Directions. Count every line of these entries that holds the word "form", and reply with the number only.

***** Given records *****

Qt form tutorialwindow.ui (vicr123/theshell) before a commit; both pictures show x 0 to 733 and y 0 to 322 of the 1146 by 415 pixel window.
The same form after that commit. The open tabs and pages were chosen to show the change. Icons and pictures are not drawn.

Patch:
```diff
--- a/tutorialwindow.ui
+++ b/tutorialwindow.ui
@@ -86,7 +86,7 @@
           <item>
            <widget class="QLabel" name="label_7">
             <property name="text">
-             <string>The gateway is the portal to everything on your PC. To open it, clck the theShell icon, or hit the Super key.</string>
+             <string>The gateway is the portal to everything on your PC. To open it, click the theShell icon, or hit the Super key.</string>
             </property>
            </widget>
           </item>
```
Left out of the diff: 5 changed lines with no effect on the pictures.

*****
***** Given records *****

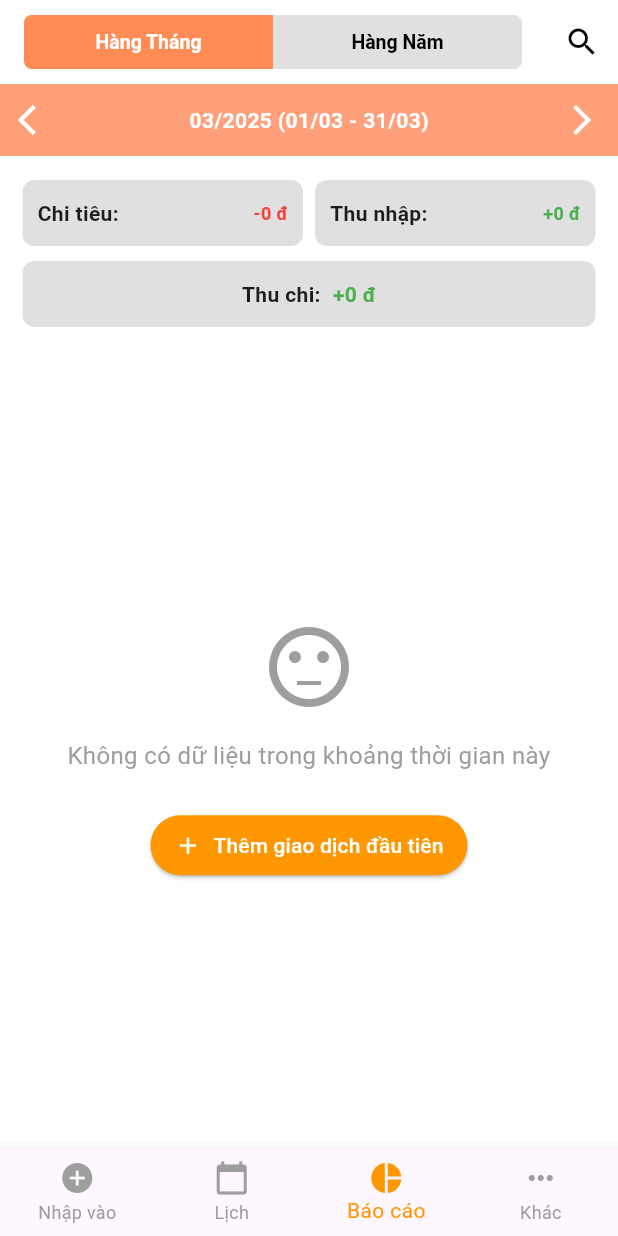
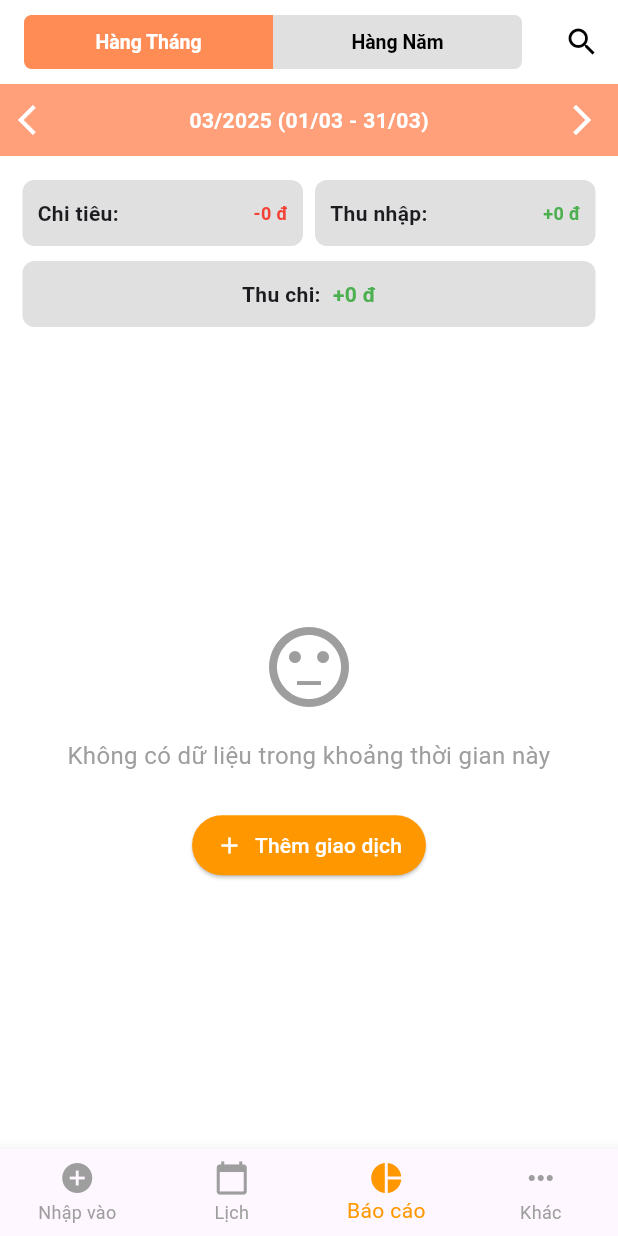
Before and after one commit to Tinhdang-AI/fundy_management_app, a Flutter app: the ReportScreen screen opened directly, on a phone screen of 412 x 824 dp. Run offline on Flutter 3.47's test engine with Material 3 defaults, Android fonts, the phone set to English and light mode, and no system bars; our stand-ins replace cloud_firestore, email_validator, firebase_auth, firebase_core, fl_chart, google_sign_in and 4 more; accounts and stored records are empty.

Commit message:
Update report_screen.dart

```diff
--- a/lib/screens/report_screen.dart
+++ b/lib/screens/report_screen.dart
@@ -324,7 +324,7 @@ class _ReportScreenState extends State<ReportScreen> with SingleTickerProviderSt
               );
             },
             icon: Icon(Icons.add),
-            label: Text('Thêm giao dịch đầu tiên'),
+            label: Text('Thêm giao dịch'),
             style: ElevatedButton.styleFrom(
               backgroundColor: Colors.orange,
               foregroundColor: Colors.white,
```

*****

Your solution. 2